Someone recently sent me a clip of one of my favorite actors, Jimmy Stewart, reading a poem on The Tonight Show in 1981. It’s about his dog, Beau. It is funny, poignant, and in the end…well, just have a hanky or shirt sleeve ready. (Don’t worry, you’ll be in good company: Even Johnny Carson got misty.)
Stewart had always loved dogs, but he developed an especially deep bond with Beau, reports Stanley Coren, in his book, Why We Love the Dogs We Do. Coren writes:

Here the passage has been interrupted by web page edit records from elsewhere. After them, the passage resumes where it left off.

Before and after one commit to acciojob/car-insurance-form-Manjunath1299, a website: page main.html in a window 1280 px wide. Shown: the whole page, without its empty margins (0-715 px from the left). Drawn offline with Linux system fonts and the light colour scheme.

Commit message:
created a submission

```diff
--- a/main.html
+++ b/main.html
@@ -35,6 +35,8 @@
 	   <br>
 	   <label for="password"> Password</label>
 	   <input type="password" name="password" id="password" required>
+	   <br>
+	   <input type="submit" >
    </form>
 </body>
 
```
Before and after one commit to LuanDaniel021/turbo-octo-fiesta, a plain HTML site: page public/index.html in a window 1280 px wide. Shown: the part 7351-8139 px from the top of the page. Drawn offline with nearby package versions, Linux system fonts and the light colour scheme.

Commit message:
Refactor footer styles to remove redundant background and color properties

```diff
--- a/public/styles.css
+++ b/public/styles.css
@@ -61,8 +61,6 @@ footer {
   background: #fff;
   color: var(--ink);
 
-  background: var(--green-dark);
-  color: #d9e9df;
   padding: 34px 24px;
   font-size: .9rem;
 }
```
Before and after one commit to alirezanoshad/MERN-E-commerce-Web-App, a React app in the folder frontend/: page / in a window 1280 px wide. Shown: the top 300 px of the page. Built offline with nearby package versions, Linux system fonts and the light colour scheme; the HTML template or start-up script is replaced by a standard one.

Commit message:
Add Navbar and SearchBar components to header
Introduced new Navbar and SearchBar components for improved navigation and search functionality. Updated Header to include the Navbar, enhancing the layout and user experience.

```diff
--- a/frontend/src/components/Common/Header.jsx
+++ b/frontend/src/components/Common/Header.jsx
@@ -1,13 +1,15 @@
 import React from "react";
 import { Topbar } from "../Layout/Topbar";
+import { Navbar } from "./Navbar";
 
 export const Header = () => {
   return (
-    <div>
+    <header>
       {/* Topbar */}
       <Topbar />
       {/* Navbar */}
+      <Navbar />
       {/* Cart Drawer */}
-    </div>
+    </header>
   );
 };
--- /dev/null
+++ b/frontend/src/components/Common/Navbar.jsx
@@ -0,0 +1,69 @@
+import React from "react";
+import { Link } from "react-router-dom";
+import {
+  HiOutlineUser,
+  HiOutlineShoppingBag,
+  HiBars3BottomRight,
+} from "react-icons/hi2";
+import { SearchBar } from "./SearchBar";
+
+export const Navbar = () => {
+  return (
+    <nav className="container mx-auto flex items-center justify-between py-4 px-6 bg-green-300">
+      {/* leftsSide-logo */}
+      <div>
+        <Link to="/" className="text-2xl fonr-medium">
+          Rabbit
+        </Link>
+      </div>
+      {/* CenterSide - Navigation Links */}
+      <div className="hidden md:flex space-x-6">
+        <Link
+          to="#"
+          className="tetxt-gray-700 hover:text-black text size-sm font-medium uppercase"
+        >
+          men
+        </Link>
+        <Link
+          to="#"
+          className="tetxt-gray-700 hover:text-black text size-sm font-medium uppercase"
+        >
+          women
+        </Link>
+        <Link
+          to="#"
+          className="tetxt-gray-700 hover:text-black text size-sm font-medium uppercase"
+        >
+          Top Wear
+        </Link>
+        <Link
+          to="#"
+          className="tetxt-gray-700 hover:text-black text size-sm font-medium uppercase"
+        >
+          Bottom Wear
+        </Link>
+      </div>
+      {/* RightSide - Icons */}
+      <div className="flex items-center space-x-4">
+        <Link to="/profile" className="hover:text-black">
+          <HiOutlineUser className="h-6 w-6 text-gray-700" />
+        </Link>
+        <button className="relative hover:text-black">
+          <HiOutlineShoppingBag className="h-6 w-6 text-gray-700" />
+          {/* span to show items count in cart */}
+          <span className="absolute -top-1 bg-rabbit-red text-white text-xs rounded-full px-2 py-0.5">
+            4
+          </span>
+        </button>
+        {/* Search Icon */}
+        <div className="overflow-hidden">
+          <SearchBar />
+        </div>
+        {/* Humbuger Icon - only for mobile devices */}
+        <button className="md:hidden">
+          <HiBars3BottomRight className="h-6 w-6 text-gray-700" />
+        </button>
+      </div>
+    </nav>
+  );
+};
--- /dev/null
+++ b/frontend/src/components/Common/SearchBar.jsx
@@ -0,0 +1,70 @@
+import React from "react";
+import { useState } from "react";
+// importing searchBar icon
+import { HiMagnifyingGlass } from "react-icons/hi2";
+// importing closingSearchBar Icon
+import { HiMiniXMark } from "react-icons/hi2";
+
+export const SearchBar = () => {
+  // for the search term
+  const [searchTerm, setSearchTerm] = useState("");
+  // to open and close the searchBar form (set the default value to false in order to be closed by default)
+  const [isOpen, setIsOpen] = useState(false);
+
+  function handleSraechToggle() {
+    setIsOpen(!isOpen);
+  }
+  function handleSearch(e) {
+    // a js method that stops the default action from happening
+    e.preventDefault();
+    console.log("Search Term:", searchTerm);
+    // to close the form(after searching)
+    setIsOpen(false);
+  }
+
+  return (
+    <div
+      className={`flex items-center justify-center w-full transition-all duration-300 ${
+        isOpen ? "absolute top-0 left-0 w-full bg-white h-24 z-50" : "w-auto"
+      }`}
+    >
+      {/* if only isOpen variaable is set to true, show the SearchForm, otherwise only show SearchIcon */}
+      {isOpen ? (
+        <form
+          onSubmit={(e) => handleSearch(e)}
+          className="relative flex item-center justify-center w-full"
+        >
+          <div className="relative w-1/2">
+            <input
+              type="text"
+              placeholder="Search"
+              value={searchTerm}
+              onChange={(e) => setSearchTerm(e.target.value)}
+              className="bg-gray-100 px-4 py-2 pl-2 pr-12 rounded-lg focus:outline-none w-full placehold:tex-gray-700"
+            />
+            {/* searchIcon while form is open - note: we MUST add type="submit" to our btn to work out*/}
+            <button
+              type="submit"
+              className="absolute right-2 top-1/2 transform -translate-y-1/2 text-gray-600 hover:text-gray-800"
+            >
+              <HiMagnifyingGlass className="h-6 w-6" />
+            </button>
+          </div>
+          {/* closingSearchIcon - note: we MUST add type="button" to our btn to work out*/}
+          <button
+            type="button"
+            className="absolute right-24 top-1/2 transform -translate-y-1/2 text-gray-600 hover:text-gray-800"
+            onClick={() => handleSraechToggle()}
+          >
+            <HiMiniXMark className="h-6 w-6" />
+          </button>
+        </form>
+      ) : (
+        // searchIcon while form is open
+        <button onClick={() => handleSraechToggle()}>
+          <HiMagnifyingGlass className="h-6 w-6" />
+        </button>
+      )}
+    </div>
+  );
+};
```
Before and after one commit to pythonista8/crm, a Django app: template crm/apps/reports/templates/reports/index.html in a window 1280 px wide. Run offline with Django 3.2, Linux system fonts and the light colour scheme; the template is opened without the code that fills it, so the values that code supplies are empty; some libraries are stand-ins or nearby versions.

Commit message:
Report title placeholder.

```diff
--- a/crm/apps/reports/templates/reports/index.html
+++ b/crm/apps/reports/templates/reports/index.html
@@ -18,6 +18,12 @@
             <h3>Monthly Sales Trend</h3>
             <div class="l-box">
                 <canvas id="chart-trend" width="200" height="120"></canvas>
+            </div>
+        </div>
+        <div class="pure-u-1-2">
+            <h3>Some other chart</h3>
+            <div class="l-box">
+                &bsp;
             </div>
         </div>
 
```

…Stewart was making a picture which was shooting on location in Arizona. One evening he got a phone call from his veterinarian, a Dr. Keagy. The call was about Beau. Keagy told him that Beau was very sick. He was having trouble breathing and was in considerable pain. The disease had progressed to the point that it was obvious to Keagy that the dog couldn’t be saved. He was calling for permission to end Beau’s life quickly. Stewart’s wife Gloria said that she couldn’t make that decision since Beau was Jimmy’s dog. “I can’t just tell you to put him to sleep like this,” Stewart said, “Not over the phone–not without seeing him. You keep him alive and I’ll be there.” Stewart was always known as an easy actor to work with, who never made excessive demands. So, the director was taken aback when he went to him to ask for a few days off to fly home to see to his dog. The leave was granted and Stewart got to sit with Beau for a long while before making the decision. He later admitted that when he left the veterinarian’s office he had to sit in his car for around 10 minutes, just to clear his eyes of tears, so that it would be safe to drive home.
Here is Stewart’s ode to Beau. The written poem follows.
He never came to me when I would call
Unless I had a tennis ball,
Or he felt like it,
But mostly he didnt come at all.
When he was young
He never learned to heel
Or sit or stay,
He did things his way.
Discipline was not his bag
But when you were with him things sure didnt drag.
Hed dig up a rosebush just to spite me,
And when Id grab him, hed turn and bite me.
He bit lots of folks from day to day,
The delivery boy was his favorite prey.
The gas man wouldnt read our meter,
He said we owned a real man-eater.
He set the house on fire
But the storys long to tell.
Suffice it to say that he survived
And the house survived as well.
On the evening walks, and Gloria took him,
He was always first out the door.
The Old One and I brought up the rear
Because our bones were sore.
He would charge up the street with Mom hanging on,
What a beautiful pair they were!
And if it was still light and the tourists were out,
They created a bit of a stir.
But every once in a while, he would stop in his tracks
And with a frown on his face look around.
It was just to make sure that the Old One was there
And would follow him where he was bound.
We are early-to-bedders at our house
I guess Im the first to retire.
And as Id leave the room hed look at me
And get up from his place by the fire.
He knew where the tennis balls were upstairs,
And Id give him one for a while.
He would push it under the bed with his nose
And Id fish it out with a smile.
And before very long
Hed tire of the ball
And be asleep in his corner
In no time at all.
And there were nights when Id feel him
Climb upon our bed
And lie between us,
And Id pat his head.
And there were nights when Id feel thisstare
And Id wake up and hed be sitting there
And I reach out my hand and stroke his hair.
And sometimes Id feel him sigh
and I think I know the reason why.
He would wake up at night
And he would have thisfear
Of the dark, of life, of lots of things,
And hed be glad to have me near.
And now hes dead.
And there are nights when I think I feel him
Climb upon our bed and lie between us,
And I pat his head.
And there are nights when I think
I feel that stare
And I reach out my hand to stroke his hair,
But hes not there.
Oh, how I wish that wasnt so,
Ill always love a dog named Beau.